Sean M. Kelly | Portland, Oregon United States | 09/24/2000
(5 out of 5 stars)
"In some ways, this lp is a misnomer, as Miles recorded so little on the Blue Note label that all of the songs he did (2 lps worth-both compilations- in the end, other than "Birth of the Cool")are the essential recordings.Nevertheless, what Miles DID record for the label are gems. The bulk of the recordings were recorded in 2 sessions; May 1952, featuring JJ Johnson (trombone), Jackie MacLean (alto sax), Gil Coggins (piano), Oscar Pettiford (b), Kenny Clarke (dr) (tracks 4-6 on this cd)...April 1953: with Johnson, Jimmy Heath (tenor sax), Coggins, Percy Heath (b), and Art Blakey (dr) (tracks 7-11)Tracks 1-3 are from the "Birth of the Cool"Tracks 12-14 are from March 1954 with Horace Silver (piano), Percy Heath, and Art Blakey.The songs are classics, and the playing, while great at moments, belies the terrible heroin habit that Miles and some of the other players (notably MacLean, Jimmy Heath and Blakey) were suffering from; that is why Miles' tone seems very thin at times and other times it seemed like Miles had just started playing again after long stretches of not doing so (which in fact was true).So, take that all into consideration as you listen to these sides and get this cd. The songs are wonderful and while Miles was a junkie during this period, he could still coax a great performance out of himself, as many of these tracks show."

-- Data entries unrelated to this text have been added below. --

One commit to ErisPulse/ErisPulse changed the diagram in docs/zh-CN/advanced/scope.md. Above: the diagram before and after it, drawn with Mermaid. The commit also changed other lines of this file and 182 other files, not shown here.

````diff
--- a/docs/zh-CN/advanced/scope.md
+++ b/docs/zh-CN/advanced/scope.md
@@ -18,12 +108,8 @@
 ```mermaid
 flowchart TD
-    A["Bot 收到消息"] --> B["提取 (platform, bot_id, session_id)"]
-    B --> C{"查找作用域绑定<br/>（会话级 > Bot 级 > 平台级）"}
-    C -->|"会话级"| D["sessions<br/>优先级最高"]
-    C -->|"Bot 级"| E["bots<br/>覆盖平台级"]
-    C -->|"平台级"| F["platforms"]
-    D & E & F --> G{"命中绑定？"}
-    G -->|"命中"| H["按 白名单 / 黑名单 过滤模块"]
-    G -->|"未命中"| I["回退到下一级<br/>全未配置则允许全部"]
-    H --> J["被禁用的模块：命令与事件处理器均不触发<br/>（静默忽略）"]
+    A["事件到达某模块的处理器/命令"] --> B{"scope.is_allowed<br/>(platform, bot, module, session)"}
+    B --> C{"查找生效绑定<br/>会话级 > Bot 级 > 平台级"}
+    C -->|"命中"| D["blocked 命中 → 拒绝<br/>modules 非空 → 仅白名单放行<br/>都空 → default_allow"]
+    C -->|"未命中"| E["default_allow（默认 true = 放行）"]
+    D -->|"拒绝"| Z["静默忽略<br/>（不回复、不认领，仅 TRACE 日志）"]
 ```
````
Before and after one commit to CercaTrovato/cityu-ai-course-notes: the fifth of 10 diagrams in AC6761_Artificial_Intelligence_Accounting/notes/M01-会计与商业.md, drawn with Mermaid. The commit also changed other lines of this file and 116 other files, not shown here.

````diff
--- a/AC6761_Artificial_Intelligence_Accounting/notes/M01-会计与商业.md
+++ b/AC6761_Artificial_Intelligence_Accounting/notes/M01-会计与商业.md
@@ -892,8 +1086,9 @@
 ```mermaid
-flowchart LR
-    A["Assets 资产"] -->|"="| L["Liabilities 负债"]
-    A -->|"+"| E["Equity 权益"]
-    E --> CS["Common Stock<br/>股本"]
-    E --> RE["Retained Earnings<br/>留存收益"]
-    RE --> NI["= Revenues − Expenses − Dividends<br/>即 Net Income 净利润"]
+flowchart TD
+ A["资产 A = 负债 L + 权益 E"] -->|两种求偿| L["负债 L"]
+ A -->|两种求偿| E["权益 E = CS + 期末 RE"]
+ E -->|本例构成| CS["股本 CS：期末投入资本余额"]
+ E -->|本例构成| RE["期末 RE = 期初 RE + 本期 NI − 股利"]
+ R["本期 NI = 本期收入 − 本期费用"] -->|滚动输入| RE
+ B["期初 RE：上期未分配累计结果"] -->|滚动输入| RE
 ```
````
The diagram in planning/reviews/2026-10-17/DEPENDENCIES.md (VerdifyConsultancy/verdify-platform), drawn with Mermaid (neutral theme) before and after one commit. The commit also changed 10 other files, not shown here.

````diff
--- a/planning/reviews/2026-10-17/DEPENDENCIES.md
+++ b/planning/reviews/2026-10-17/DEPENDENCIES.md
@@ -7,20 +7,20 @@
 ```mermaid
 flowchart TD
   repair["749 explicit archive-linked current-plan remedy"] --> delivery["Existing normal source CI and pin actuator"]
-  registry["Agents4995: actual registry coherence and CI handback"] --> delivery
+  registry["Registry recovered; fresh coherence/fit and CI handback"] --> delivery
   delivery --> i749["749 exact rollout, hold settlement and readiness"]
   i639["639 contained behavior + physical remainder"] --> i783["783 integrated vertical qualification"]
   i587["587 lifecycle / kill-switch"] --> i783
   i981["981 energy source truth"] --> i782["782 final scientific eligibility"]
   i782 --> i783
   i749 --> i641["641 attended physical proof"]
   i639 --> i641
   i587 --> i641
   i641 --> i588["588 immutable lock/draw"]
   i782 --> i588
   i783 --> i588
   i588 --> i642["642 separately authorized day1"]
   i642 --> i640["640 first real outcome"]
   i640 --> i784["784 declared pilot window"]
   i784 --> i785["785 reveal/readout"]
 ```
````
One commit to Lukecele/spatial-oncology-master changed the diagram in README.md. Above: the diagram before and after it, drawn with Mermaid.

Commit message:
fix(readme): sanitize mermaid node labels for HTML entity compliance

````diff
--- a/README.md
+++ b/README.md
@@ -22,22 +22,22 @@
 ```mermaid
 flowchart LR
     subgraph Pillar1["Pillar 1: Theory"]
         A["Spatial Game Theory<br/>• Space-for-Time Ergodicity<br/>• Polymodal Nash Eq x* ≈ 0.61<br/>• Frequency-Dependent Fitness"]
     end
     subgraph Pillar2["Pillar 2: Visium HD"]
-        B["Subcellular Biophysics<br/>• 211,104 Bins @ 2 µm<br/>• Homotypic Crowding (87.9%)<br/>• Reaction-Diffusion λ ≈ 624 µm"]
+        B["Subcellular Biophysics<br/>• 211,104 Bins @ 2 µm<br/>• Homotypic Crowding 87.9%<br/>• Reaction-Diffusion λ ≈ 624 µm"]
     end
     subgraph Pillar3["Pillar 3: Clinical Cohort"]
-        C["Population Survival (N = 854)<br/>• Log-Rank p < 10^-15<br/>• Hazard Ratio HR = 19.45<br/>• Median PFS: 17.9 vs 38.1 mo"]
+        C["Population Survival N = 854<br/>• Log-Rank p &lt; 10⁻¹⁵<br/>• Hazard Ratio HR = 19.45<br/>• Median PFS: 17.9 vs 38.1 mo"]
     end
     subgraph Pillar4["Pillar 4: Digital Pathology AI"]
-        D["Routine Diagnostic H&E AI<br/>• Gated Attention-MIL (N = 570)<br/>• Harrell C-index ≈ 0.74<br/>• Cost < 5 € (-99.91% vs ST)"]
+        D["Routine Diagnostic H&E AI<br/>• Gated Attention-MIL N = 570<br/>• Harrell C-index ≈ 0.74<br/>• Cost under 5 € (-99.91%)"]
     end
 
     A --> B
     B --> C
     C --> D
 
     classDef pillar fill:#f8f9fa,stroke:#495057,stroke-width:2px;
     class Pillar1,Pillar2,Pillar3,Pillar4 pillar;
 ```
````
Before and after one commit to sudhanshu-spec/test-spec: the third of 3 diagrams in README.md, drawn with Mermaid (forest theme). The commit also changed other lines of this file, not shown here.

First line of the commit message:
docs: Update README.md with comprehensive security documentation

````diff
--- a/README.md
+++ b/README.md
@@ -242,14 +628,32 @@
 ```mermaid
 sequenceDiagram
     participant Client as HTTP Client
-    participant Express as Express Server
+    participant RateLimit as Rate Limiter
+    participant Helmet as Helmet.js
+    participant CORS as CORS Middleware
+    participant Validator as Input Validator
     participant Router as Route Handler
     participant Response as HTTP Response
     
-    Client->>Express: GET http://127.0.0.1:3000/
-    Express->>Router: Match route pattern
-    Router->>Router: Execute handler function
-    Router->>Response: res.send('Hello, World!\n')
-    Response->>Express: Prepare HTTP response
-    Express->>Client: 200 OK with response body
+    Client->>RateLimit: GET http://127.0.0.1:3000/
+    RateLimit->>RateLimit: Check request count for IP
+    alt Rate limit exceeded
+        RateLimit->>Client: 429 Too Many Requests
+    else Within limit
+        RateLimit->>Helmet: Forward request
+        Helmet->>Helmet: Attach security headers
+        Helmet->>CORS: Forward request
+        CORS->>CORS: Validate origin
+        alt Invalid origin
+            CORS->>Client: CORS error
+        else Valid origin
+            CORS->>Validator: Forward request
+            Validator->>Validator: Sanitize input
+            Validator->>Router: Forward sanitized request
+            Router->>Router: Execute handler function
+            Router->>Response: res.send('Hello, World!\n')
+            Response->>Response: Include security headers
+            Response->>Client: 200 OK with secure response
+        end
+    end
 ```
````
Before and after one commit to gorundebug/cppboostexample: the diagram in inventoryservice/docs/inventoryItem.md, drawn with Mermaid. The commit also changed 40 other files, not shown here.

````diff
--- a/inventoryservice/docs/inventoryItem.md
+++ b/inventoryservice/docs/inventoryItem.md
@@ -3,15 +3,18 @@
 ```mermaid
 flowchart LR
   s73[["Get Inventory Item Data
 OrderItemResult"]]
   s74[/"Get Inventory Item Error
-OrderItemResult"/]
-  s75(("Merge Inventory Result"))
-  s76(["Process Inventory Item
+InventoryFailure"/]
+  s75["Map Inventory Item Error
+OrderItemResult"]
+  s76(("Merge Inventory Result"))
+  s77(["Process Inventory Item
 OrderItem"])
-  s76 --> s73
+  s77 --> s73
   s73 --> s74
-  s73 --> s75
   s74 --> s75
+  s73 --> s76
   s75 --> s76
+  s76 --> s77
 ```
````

Early Miles, fun hour of charting his progress...
William E. Adams | Midland, Texas USA | 12/29/2002
(4 out of 5 stars)
"This compilation highlights the first ten years of M.D.'s long career, from "Birth of the Cool" through the classic "Somethin' Else" record which officially was led by Cannonball Adderley, but was really a Davis project. While everything on here is worth hearing, and wears well, the 1949 and '52 selections really seem shallow when compared to the 1958 complexity and beauty of "Autumn Leaves" and "Somethin' Else." If you already own that latter CD, you don't need to buy this one unless you are a Miles completist. As an overview of Davis in the 1950's, however, this is great. Consider his Columbia album "Kind of Blue", done in '59 with most of the same help as on "Somethin' Else" as the start of Miles in the '60's. I'm not even a big Miles fan, although I saw him perform in Madison Square Garden around 1970 and owned his "Live at the Blackhawk" on vinyl.You just can't own a classic jazz collection and leave him out, however. The music he created after 1970 does not interest me as much as his '50's and '60's work. If you think like me, you'll like this disc a lot."
A good introductory recording
PARTHO ROY | Tampa, Florida USA | 09/18/2002
(4 out of 5 stars)
""Yesterdays," "Well You Needn't," "It Never Entered My Mind," "Autumn Leaves"...these tracks represent Miles Davis at his best (not most outlandish, but best). I first got into Miles Davis after acquiring this CD, and I think given its price, this is a worthy introductory recording indeed. If you are a die-hard Davis aficionado and recording collector, you probably won't need this CD. But if you want to devote some space on your record shelf to good jazz music, you simply cannot pass this one up."
Over An Hour of Miles on Blue Note & Capitol
Donnie The B | USA | 09/25/2007
(5 out of 5 stars)
"This slice of Miles' life includes 3 tunes from the "Birth Of The Cool" sessions in 1949, then picks up on his first Blue Note session in 1952. It concludes with a sampling of "Something Else" recorded in 1958 under Cannonball Adderley's leadership. As long as you understand the limited scope of this album and don't want to spend more to be more complete - this is a good way to check out his Blue Note work and get a taste of Birth of the Cool as well. During the 1950's, I guess Miles was carrying quite a monkey on his back - and he splatters a few notes and his tone is not real full at times - to prove that something was wrong. But still, all this music is quite enjoyable. There's quite a variety here from "Cool" swingers to ballads. Note: there would be 4 albums to buy to have the 3 Blue Note albums plus the legendary 1949 nonet "Cool" sessions. (So you can decide how much to spend). "